● **EXERCISE OBJECTIVE**
Wherever "analysis" appears in the records below, copy the line that holds it.

+ + + +

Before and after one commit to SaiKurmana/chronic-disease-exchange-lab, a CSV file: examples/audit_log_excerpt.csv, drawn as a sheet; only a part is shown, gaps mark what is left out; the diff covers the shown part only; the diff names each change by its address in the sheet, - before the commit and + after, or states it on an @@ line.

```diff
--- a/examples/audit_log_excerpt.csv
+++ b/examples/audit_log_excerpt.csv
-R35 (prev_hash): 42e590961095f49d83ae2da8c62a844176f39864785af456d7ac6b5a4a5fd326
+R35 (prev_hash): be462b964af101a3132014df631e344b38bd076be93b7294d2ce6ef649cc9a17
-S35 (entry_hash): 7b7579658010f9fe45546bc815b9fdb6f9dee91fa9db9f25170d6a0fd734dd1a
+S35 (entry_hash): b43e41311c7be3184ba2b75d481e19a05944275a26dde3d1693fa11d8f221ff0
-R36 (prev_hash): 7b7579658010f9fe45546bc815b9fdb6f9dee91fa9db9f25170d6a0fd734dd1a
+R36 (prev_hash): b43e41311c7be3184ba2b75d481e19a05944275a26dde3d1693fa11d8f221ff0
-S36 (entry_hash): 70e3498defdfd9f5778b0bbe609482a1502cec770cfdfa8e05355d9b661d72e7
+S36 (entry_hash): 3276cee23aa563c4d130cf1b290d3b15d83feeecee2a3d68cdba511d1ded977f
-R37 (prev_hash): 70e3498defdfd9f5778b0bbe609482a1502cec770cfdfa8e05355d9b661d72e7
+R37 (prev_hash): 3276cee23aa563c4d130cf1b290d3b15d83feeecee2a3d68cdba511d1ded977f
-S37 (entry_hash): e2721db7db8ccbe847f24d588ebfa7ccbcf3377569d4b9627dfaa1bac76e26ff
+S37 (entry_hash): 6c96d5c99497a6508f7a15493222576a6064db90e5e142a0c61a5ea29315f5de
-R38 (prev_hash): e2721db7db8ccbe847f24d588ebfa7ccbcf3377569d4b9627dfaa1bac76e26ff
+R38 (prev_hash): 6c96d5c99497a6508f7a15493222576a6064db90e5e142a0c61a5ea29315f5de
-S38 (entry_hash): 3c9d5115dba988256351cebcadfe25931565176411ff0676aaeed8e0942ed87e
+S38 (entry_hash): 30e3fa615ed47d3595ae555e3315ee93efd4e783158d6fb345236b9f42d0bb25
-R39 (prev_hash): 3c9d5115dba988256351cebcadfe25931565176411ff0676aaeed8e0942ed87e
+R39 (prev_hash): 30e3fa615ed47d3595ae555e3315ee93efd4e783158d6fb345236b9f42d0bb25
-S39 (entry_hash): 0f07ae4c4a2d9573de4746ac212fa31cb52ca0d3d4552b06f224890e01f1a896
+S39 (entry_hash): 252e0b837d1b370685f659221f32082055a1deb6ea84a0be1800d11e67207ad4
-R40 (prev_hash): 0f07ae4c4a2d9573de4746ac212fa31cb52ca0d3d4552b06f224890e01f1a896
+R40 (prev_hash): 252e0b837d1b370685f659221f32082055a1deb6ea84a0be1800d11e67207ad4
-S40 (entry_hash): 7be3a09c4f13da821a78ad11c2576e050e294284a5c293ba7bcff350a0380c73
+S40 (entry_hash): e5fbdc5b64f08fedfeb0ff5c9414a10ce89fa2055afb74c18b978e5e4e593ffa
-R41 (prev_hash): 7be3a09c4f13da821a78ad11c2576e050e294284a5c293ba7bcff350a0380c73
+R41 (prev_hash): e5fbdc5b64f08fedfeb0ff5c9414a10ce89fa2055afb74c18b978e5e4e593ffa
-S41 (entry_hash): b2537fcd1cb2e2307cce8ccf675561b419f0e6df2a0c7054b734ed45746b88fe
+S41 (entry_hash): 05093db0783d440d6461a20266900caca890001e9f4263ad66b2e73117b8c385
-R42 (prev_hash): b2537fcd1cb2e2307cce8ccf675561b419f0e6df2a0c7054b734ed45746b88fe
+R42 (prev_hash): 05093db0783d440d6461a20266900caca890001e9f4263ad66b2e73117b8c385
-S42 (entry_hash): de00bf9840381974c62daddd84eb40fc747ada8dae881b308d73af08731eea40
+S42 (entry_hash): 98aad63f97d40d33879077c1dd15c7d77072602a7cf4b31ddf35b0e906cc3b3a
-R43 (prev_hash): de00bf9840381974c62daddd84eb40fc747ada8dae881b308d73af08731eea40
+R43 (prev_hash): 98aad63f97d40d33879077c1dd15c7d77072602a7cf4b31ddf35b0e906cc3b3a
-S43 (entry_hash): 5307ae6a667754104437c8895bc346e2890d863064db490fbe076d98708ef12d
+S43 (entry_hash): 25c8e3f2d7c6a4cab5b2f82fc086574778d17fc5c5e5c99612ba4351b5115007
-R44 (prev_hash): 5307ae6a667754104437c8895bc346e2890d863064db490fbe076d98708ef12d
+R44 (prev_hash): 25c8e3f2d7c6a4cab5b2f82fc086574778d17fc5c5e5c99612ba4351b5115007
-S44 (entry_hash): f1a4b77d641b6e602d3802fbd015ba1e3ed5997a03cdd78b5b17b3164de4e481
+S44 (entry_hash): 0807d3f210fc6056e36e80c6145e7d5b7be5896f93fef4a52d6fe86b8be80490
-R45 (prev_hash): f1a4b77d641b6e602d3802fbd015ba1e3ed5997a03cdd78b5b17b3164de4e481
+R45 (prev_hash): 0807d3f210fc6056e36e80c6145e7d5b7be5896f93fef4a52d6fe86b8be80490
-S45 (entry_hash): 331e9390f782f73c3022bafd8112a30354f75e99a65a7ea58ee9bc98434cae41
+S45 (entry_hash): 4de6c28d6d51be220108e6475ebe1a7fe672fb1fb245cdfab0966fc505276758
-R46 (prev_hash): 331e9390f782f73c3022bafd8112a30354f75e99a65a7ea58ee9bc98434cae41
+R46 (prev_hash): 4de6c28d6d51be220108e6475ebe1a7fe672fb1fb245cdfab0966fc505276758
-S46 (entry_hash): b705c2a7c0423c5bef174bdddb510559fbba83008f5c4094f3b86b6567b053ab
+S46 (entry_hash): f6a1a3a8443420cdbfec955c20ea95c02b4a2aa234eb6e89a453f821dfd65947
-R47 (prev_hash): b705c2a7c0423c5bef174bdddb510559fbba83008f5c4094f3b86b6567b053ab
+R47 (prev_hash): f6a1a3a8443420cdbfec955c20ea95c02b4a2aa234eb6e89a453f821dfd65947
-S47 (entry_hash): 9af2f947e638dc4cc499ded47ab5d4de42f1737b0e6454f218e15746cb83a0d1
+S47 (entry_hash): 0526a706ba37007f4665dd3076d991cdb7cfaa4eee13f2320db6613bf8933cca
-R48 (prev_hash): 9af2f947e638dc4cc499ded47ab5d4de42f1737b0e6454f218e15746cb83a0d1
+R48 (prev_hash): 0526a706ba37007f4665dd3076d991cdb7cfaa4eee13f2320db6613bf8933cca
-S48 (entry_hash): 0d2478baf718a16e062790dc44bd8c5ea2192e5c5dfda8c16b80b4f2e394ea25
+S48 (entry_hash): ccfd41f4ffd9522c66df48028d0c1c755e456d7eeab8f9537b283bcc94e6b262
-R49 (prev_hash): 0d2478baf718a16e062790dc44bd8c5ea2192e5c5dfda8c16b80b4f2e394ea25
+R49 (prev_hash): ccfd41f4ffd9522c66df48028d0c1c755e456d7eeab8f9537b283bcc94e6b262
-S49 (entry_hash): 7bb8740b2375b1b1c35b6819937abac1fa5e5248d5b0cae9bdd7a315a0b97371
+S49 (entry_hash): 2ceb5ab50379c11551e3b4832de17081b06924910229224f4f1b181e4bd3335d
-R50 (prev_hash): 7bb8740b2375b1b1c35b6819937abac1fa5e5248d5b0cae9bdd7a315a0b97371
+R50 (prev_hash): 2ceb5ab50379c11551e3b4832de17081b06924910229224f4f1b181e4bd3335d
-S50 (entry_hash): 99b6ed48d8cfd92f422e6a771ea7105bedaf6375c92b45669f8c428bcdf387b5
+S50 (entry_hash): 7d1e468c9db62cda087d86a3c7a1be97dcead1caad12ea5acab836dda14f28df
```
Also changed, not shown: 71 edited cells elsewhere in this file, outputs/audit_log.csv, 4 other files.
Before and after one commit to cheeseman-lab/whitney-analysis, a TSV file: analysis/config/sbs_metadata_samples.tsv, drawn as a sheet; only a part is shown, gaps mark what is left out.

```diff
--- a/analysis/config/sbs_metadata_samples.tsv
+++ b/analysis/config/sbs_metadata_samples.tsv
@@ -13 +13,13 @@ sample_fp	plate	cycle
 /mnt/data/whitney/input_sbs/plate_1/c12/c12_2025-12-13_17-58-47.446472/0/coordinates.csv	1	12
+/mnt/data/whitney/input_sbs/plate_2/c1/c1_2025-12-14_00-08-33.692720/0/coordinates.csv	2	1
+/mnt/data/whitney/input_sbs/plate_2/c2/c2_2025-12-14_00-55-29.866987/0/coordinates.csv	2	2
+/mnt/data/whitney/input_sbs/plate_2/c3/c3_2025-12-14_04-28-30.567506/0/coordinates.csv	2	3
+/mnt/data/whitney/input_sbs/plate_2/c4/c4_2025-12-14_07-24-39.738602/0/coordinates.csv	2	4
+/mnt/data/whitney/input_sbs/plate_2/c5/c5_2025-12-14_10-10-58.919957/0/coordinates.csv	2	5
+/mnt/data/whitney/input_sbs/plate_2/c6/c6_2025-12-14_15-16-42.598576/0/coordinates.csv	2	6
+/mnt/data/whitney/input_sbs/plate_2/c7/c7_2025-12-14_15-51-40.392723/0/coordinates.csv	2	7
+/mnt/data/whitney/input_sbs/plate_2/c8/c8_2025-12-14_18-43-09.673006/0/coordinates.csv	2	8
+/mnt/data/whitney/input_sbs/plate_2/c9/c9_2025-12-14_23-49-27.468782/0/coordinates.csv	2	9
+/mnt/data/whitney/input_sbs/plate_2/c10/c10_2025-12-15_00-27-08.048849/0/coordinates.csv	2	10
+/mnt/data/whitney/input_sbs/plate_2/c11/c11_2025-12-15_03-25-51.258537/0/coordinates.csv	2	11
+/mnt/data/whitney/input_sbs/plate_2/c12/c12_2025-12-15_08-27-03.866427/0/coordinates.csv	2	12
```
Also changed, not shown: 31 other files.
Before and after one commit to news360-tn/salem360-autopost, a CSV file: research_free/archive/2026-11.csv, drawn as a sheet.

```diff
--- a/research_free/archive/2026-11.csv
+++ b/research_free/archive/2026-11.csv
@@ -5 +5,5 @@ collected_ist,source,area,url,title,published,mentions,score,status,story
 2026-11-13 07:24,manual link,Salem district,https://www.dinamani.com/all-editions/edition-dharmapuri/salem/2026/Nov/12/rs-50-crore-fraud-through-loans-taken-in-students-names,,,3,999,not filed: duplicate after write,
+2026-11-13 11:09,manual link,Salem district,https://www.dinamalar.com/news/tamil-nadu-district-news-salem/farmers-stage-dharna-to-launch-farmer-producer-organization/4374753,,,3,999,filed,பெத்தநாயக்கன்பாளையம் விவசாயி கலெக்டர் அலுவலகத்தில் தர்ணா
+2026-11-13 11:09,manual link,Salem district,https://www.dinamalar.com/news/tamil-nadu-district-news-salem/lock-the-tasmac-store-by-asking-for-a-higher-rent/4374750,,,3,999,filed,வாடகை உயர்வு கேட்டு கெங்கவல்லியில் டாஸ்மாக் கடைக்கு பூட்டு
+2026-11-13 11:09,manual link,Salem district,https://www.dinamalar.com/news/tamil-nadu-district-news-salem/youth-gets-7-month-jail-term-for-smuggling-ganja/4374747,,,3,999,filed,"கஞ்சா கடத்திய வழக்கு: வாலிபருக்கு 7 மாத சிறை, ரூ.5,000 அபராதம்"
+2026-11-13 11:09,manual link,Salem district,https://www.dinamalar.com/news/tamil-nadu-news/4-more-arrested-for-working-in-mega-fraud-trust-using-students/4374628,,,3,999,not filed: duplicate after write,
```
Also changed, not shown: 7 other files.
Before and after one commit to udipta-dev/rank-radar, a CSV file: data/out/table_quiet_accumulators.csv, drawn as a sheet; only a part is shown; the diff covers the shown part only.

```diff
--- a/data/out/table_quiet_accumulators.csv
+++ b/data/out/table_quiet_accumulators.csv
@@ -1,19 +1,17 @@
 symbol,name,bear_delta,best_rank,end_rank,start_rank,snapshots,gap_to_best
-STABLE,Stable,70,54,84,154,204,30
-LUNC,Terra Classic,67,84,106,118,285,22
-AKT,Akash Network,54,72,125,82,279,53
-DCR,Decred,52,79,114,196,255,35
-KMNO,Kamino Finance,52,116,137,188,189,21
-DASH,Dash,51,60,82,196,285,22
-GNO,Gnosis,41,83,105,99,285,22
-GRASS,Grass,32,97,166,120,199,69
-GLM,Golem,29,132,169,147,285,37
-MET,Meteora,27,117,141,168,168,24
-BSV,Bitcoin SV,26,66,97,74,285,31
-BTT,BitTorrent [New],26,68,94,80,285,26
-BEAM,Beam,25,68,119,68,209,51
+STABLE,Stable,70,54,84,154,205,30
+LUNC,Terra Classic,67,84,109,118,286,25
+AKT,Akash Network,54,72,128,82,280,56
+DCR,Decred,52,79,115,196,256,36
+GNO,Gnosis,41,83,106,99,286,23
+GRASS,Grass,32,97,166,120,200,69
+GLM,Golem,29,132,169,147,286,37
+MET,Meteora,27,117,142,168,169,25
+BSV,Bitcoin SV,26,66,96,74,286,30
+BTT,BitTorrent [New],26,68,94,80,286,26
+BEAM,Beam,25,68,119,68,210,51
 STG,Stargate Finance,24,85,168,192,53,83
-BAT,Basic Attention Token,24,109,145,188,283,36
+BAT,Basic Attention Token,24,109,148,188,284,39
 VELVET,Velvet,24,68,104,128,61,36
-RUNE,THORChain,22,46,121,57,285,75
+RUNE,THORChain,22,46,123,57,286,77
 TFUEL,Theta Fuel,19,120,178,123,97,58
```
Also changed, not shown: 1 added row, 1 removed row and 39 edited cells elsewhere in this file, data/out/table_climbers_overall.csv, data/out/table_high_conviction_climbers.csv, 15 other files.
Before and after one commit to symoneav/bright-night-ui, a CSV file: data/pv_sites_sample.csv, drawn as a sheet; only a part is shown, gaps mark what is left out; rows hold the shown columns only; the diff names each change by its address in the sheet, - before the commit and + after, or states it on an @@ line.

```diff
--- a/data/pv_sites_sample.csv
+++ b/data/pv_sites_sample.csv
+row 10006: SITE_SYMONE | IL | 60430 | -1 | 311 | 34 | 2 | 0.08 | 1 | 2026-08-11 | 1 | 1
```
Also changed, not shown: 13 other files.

+ + + +

● **WRITTEN ANSWER**
Before and after one commit to cheeseman-lab/whitney-analysis, a TSV file: analysis/config/sbs_metadata_samples.tsv, drawn as a sheet; only a part is shown, gaps mark what is left out.
--- a/analysis/config/sbs_metadata_samples.tsv
+++ b/analysis/config/sbs_metadata_samples.tsv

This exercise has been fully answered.